→ Instructions to follow
Only the words of the entries are wanted, repeated exactly and without images.

↓

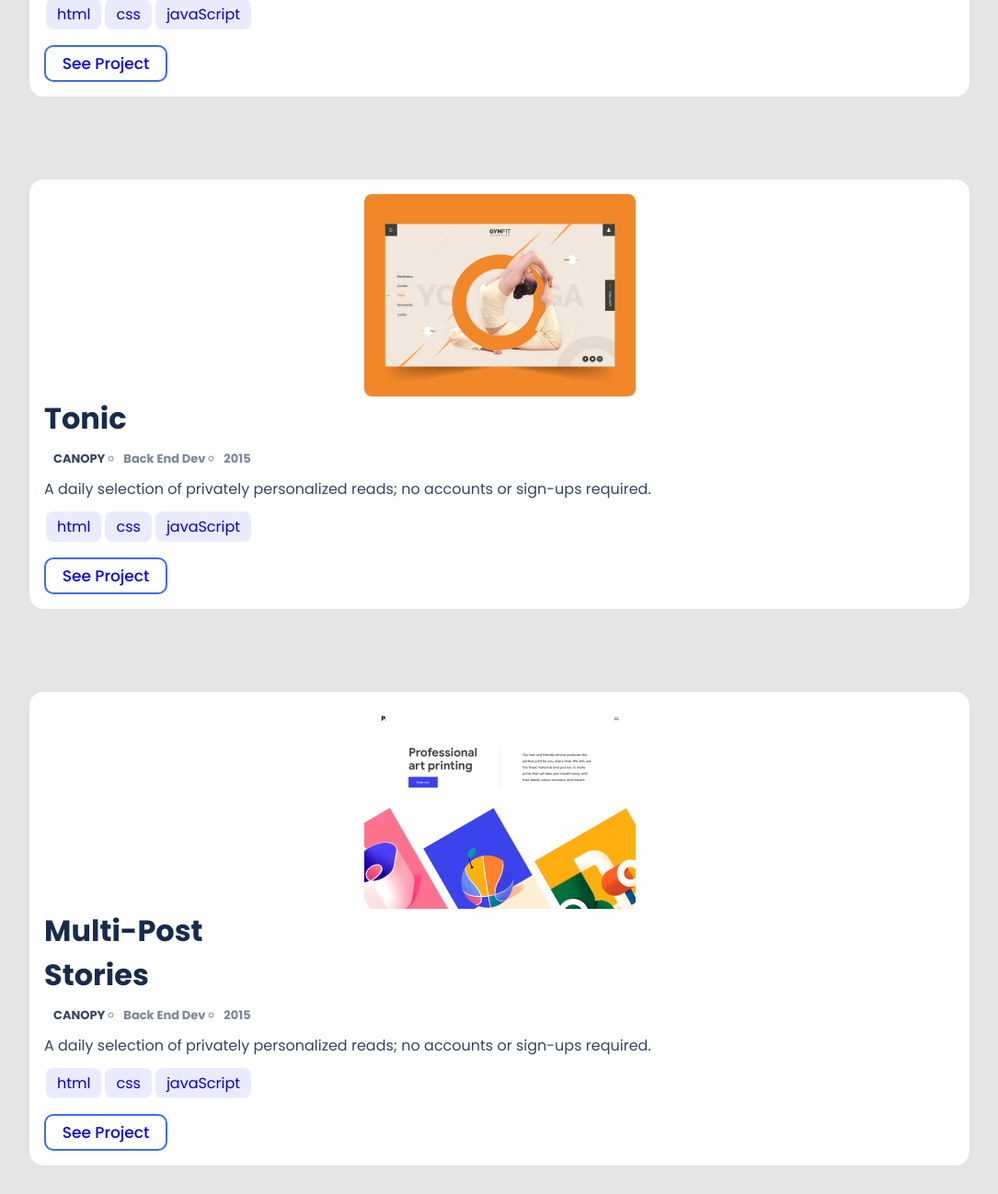
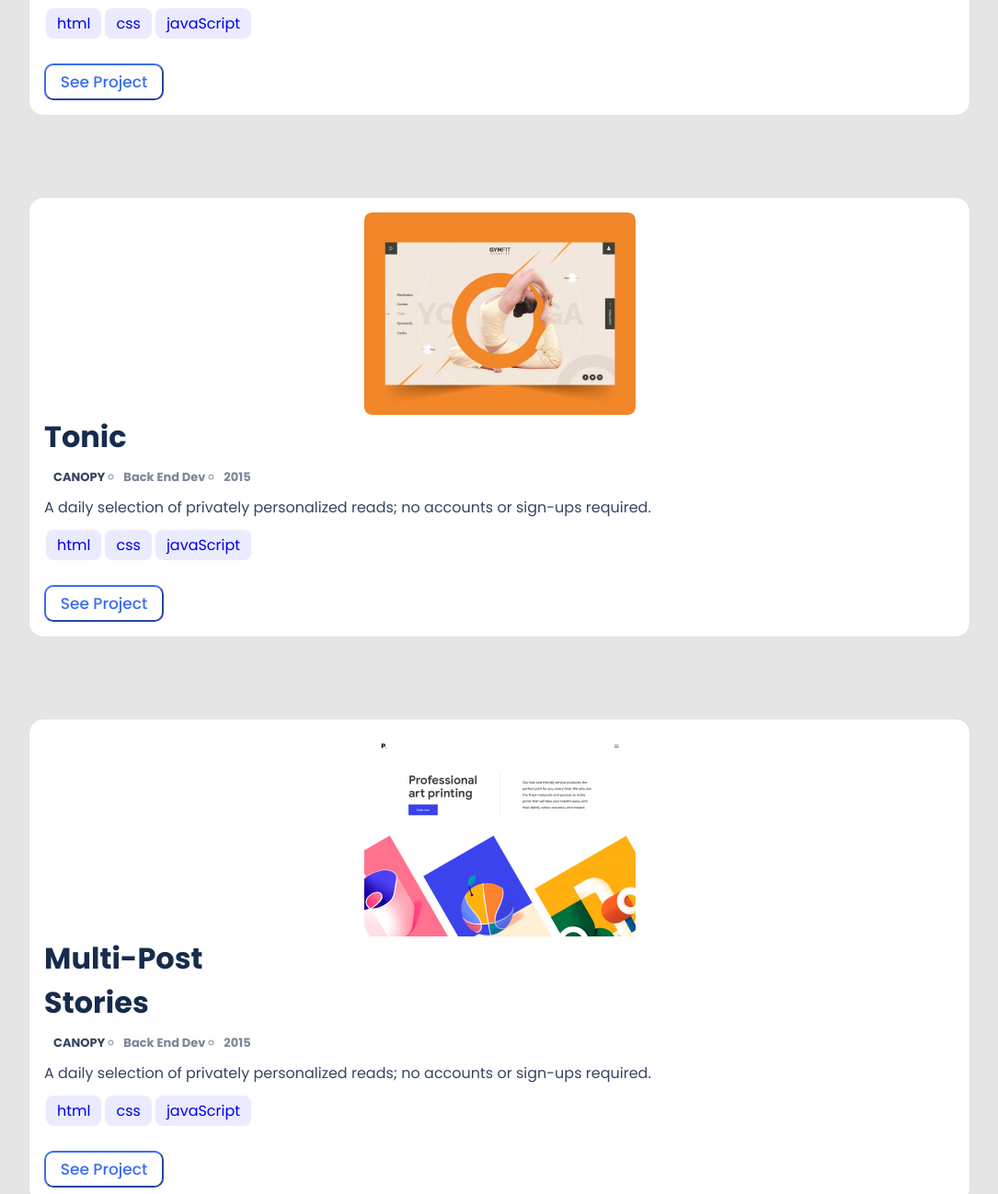
Before and after one commit to a-laarabi/Portfolio_Mobile-version, a plain HTML site: page index.html in a window 1280 px wide. Shown: the part 1056-2354 px from the top of the page at 92% size, without its empty margins (97-1182 px from the left). Drawn offline with Linux system fonts and the light colour scheme.

Commit message:
changing the button

```diff
--- a/index.html
+++ b/index.html
@@ -28,7 +28,7 @@
                         <li><a href="#">css</a></li>
                         <li><a href="#">javaScript</a></li>
                     </ul>
-                    <section class="see"><a href="#">See Project</a></section>
+                    <a href="#"><button class="see">See Project</button></a>
                 </section>
             </li>
 
@@ -47,7 +47,7 @@
                         <li><a href="#">css</a></li>
                         <li><a href="#">javaScript</a></li>
                     </ul>
-                    <section class="see"><a href="#">See Project</a></section>
+                    <a href="#"><button class="see">See Project</button></a>
                 </section>
             </li>
 
@@ -66,7 +66,7 @@
                         <li><a href="#">css</a></li>
                         <li><a href="#">javaScript</a></li>
                     </ul>
-                    <section class="see"><a href="#">See Project</a></section>
+                    <a href="#"><button class="see">See Project</button></a>
                 </section>
             </li>
 
@@ -85,7 +85,7 @@
                         <li><a href="#">css</a></li>
                         <li><a href="#">javaScript</a></li>
                     </ul>
-                    <section class="see"><a href="#">See Project</a></section>
+                    <a href="#"><button class="see">See Project</button></a>
                 </section>
             </li>
         </ul>
@@ -102,7 +102,7 @@
             <li><a href="#"><img src="img/github.png" alt="github"></a></li>
             <li><a href="#"><img src="img/angellist.png" alt="angellist"></a></li>
         </ul>
-        <section class="see2"><a href="#">Get my resume</a></section>
+        <a href="#"><button class="see">Get my resume</button></a>
         <ul class="cv">
             <li>
                 <h3>Languages</h3>
--- a/style.css
+++ b/style.css
@@ -97,13 +97,16 @@ ul {
 .see {
   color: #396df2;
   font-weight: 500;
+  width: 130px;
   font-size: 17px;
-  border: 2px solid #396df2;
-  width: 120px;
   text-align: center;
   padding: 5px;
   border-radius: 10px;
   margin-top: 15px;
+  font-family: 'Poppins', sans-serif;
+  background-color: #fff;
+  border-radius: 10px;
+  border-color: #396df2;
 }
 
 /* ### About Myself ### */
@@ -147,7 +150,7 @@ ul {
   margin: 0 10px;
 }
 
-.see2 {
+/*.see2 {
   color: #396df2;
   font-weight: 500;
   font-size: 17px;
@@ -157,6 +160,9 @@ ul {
   padding: 5px;
   border-radius: 10px;
   margin-top: 15px;
+}*/
+.about .see {
+  width: 150px;
 }
 
 .cv {
```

↑

→ Problem solution
Before and after one commit to a-laarabi/Portfolio_Mobile-version, a plain HTML site: page index.html in a window 1280 px wide. Shown: the part 1056-2354 px from the top of the page at 92% size, without its empty margins (97-1182 px from the left). Drawn offline with Linux system fonts and the light colour scheme.

Commit message:
changing the button

```diff
--- a/index.html
+++ b/index.html
@@ -28,7 +28,7 @@
                         <li><a href="#">css</a></li>
                         <li><a href="#">javaScript</a></li>
                     </ul>
-                    <section class="see"><a href="#">See Project</a></section>
+                    <a href="#"><button class="see">See Project</button></a>
                 </section>
             </li>
 
@@ -47,7 +47,7 @@
                         <li><a href="#">css</a></li>
                         <li><a href="#">javaScript</a></li>
                     </ul>
-                    <section class="see"><a href="#">See Project</a></section>
+                    <a href="#"><button class="see">See Project</button></a>
                 </section>
             </li>
 
@@ -66,7 +66,7 @@
                         <li><a href="#">css</a></li>
                         <li><a href="#">javaScript</a></li>
                     </ul>
-                    <section class="see"><a href="#">See Project</a></section>
+                    <a href="#"><button class="see">See Project</button></a>
                 </section>
             </li>
 
@@ -85,7 +85,7 @@
                         <li><a href="#">css</a></li>
                         <li><a href="#">javaScript</a></li>
                     </ul>
-                    <section class="see"><a href="#">See Project</a></section>
+                    <a href="#"><button class="see">See Project</button></a>
                 </section>
             </li>
         </ul>
@@ -102,7 +102,7 @@
             <li><a href="#"><img src="img/github.png" alt="github"></a></li>
             <li><a href="#"><img src="img/angellist.png" alt="angellist"></a></li>
         </ul>
-        <section class="see2"><a href="#">Get my resume</a></section>
+        <a href="#"><button class="see">Get my resume</button></a>
         <ul class="cv">
             <li>
                 <h3>Languages</h3>
--- a/style.css
+++ b/style.css
@@ -97,13 +97,16 @@ ul {
 .see {
   color: #396df2;
   font-weight: 500;
+  width: 130px;
   font-size: 17px;
-  border: 2px solid #396df2;
-  width: 120px;
   text-align: center;
   padding: 5px;
   border-radius: 10px;
   margin-top: 15px;
+  font-family: 'Poppins', sans-serif;
+  background-color: #fff;
+  border-radius: 10px;
+  border-color: #396df2;
 }
 
 /* ### About Myself ### */
@@ -147,7 +150,7 @@ ul {
   margin: 0 10px;
 }
 
-.see2 {
+/*.see2 {
   color: #396df2;
   font-weight: 500;
   font-size: 17px;
@@ -157,6 +160,9 @@ ul {
   padding: 5px;
   border-radius: 10px;
   margin-top: 15px;
+}*/
+.about .see {
+  width: 150px;
 }
 
 .cv {
```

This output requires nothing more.